◆ WHAT YOU WILL DO
The lines to be copied are those below that contain "complejas".

[Revision comparison data]
%%
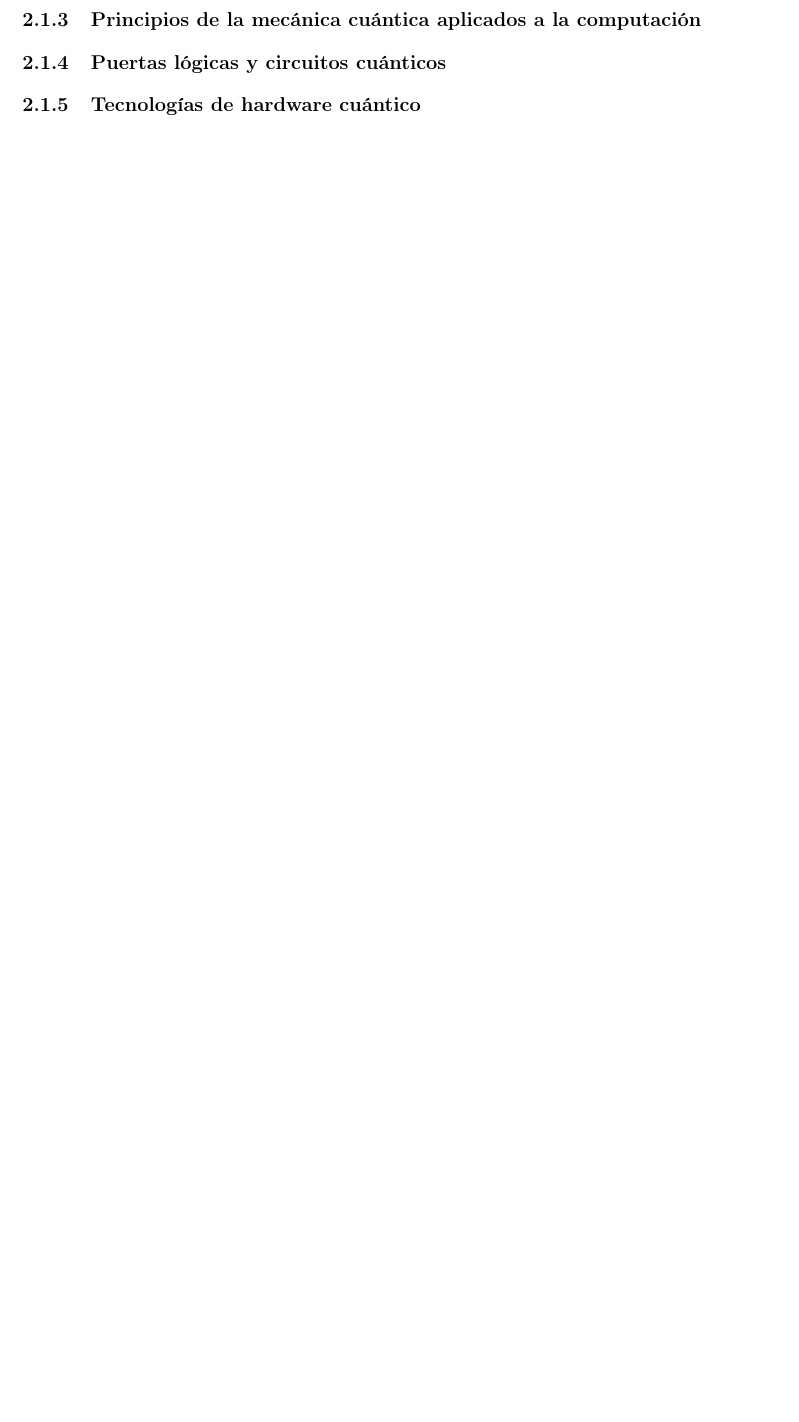
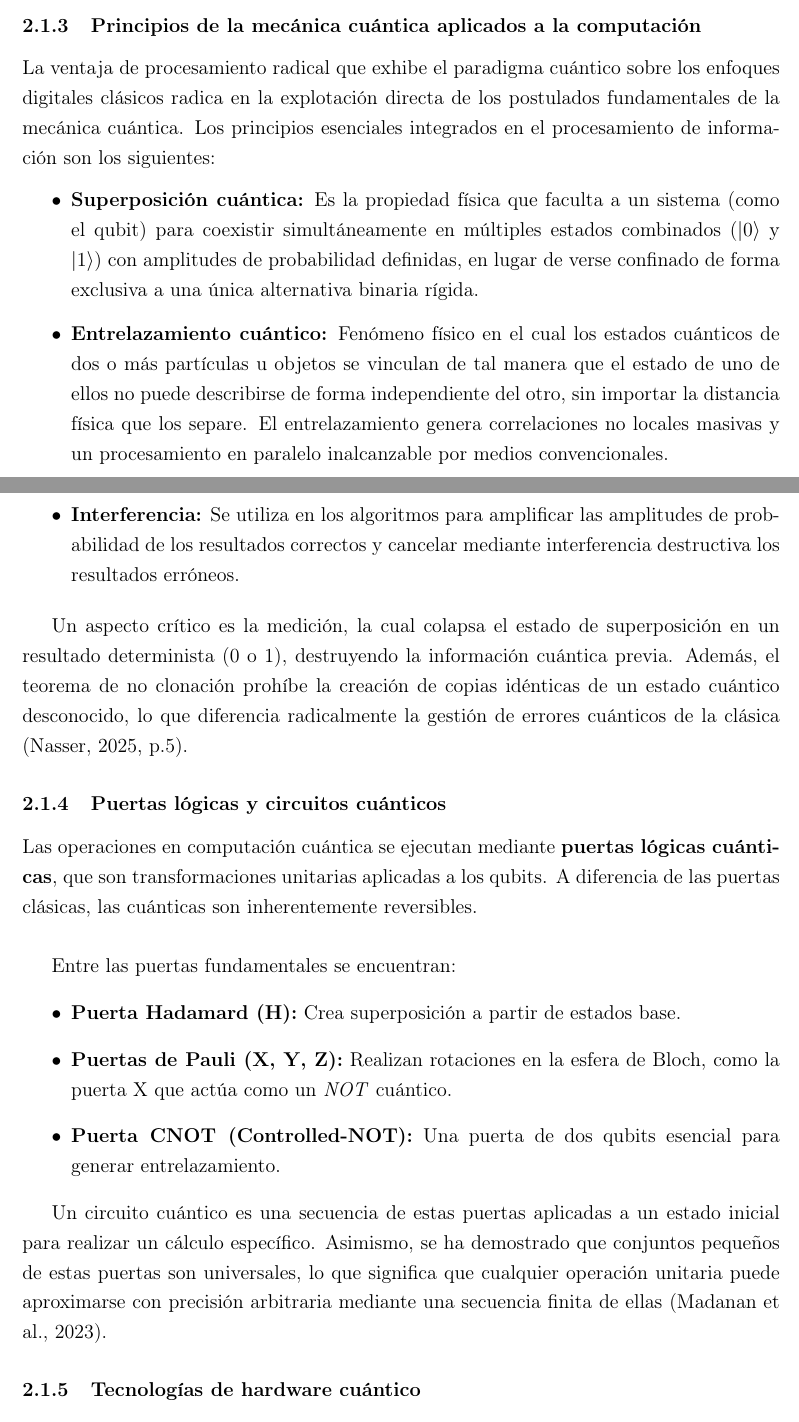
Before and after one commit to dfxchristian/ComputacionCuanticaIntro, a LaTeX document (monografia.tex): part of page 6 of 6 before the commit and two parts of pages 5 and 6 of 7 after it, the two joined at a grey line, cut so that both start at the same text, the shorter picture padded with empty space. Compiled offline with pdfLaTeX.

Commit message:
Avance de subtemas

```diff
--- a/monografia.tex
+++ b/monografia.tex
@@ -155,5 +155,26 @@ donde $\alpha$ y $\beta$ son amplitudes de probabilidad complejas que cumplen la
 Tal y como se puede visualizar en la Figura 2, la esfera de Bloch proporciona una abstracción geométrica indispensable para visualizar el estado de un qubit aislado dentro de un espacio tridimensional. Mientras que un bit clásico está limitado a los polos norte o sur de esta esfera (representando estrictamente los estados discretos $|0\rangle$ y $|1\rangle$), un qubit puede localizarse en cualquier punto sobre la superficie de la esfera. Los ángulos colatitud y longitud de la superficie parametrizan las amplitudes complejas $\alpha$ y $\beta$, lo que evidencia de forma visual cómo el principio de superposición permite la coexistencia e infinitas combinaciones de estados. Esta propiedad geométrica es fundamental para el diseño de algoritmos, ya que las operaciones lógicas cuánticas equivalen analíticamente a rotaciones controladas alrededor de los ejes de este espacio esférico.
 
 \subsubsection{Principios de la mecánica cuántica aplicados a la computación}
+La ventaja de procesamiento radical que exhibe el paradigma cuántico sobre los enfoques digitales clásicos radica en la explotación directa de los postulados fundamentales de la mecánica cuántica. Los principios esenciales integrados en el procesamiento de información son los siguientes:
+
+\begin{itemize}
+    \item \textbf{Superposición cuántica:} Es la propiedad física que faculta a un sistema (como el qubit) para coexistir simultáneamente en múltiples estados combinados ($|0\rangle$ y $|1\rangle$) con amplitudes de probabilidad definidas, en lugar de verse confinado de forma exclusiva a una única alternativa binaria rígida.
+    \item \textbf{Entrelazamiento cuántico:} Fenómeno físico en el cual los estados cuánticos de dos o más partículas u objetos se vinculan de tal manera que el estado de uno de ellos no puede describirse de forma independiente del otro, sin importar la distancia física que los separe. El entrelazamiento genera correlaciones no locales masivas y un procesamiento en paralelo inalcanzable por medios convencionales.
+    \item \textbf{Interferencia:} Se utiliza en los algoritmos para amplificar las amplitudes de probabilidad de los resultados correctos y cancelar mediante interferencia destructiva los resultados erróneos.
+\end{itemize}
+
+Un aspecto crítico es la medición, la cual colapsa el estado de superposición en un resultado determinista (0 o 1), destruyendo la información cuántica previa. Además, el teorema de no clonación prohíbe la creación de copias idénticas de un estado cuántico desconocido, lo que diferencia radicalmente la gestión de errores cuánticos de la clásica (Nasser, 2025, p.5).
+
 \subsubsection{Puertas lógicas y circuitos cuánticos}
+Las operaciones en computación cuántica se ejecutan mediante \textbf{puertas lógicas cuánticas}, que son transformaciones unitarias aplicadas a los qubits. A diferencia de las puertas clásicas, las cuánticas son inherentemente reversibles.\\
+
+Entre las puertas fundamentales se encuentran:
+\begin{itemize}
+    \item \textbf{Puerta Hadamard (H):} Crea superposición a partir de estados base.
+    \item \textbf{Puertas de Pauli (X, Y, Z):} Realizan rotaciones en la esfera de Bloch, como la puerta X que actúa como un \textit{NOT} cuántico.
+    \item \textbf{Puerta CNOT (Controlled-NOT):} Una puerta de dos qubits esencial para generar entrelazamiento.
+\end{itemize}
+
+Un circuito cuántico es una secuencia de estas puertas aplicadas a un estado inicial para realizar un cálculo específico. Asimismo, se ha demostrado que conjuntos pequeños de estas puertas son universales, lo que significa que cualquier operación unitaria puede aproximarse con precisión arbitraria mediante una secuencia finita de ellas (Madanan et al., 2023).
+
 \subsubsection{Tecnologías de hardware cuántico}
```
Also changed, not shown: Superconducting-qubit-circuit-diagram-a-Charge-qubit-composed-of-a-Josephson-junction.png (added), monografia.pdf, monografia.tex (3 more changed lines).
%%
◆ RESPONSE AREA
@@ -155,5 +155,26 @@ donde $\alpha$ y $\beta$ son amplitudes de probabilidad complejas que cumplen la
 Tal y como se puede visualizar en la Figura 2, la esfera de Bloch proporciona una abstracción geométrica indispensable para visualizar el estado de un qubit aislado dentro de un espacio tridimensional. Mientras que un bit clásico está limitado a los polos norte o sur de esta esfera (representando estrictamente los estados discretos $|0\rangle$ y $|1\rangle$), un qubit puede localizarse en cualquier punto sobre la superficie de la esfera. Los ángulos colatitud y longitud de la superficie parametrizan las amplitudes complejas $\alpha$ y $\beta$, lo que evidencia de forma visual cómo el principio de superposición permite la coexistencia e infinitas combinaciones de estados. Esta propiedad geométrica es fundamental para el diseño de algoritmos, ya que las operaciones lógicas cuánticas equivalen analíticamente a rotaciones controladas alrededor de los ejes de este espacio esférico.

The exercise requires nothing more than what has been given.